**Required action:** Work through the data below and give the number of lines holding the word "empty", without any other text.

Listed records Block Start

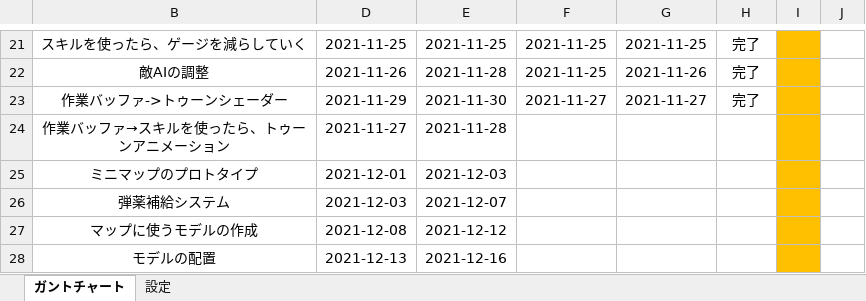
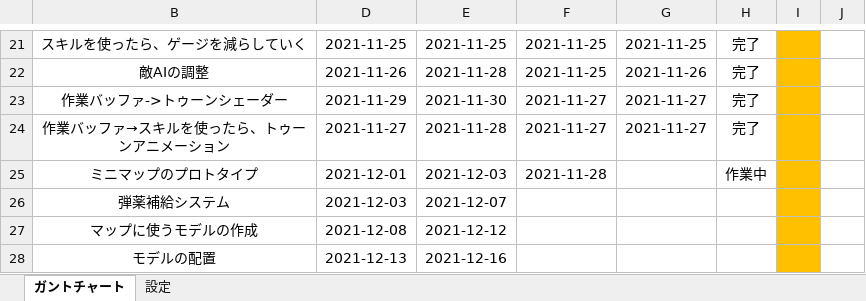
Before and after one commit to chinpanGX/DirectX11_PanzerActionGame, an Excel workbook: ガントチャート -.xlsx, sheet ガントチャート, drawn as a sheet; only a part is shown, gaps mark what is left out; values as stored, in another font and other column widths than the file's, no borders; conditional formats not drawn; the diff names each change by its address in the sheet, - before the commit and + after, or states it on an @@ line.

Commit message:
ガントチャートの更新

```diff
--- a/ガントチャート -.xlsx (sheet ガントチャート)
+++ b/ガントチャート -.xlsx (sheet ガントチャート)
-F24: (empty)
+F24: 2021-11-27
-G24: (empty)
+G24: 2021-11-27
-H24: (empty)
+H24: 完了
-F25: (empty)
+F25: 2021-11-28
-H25: (empty)
+H25: 作業中
```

Listed records Block End

**Task result:** 5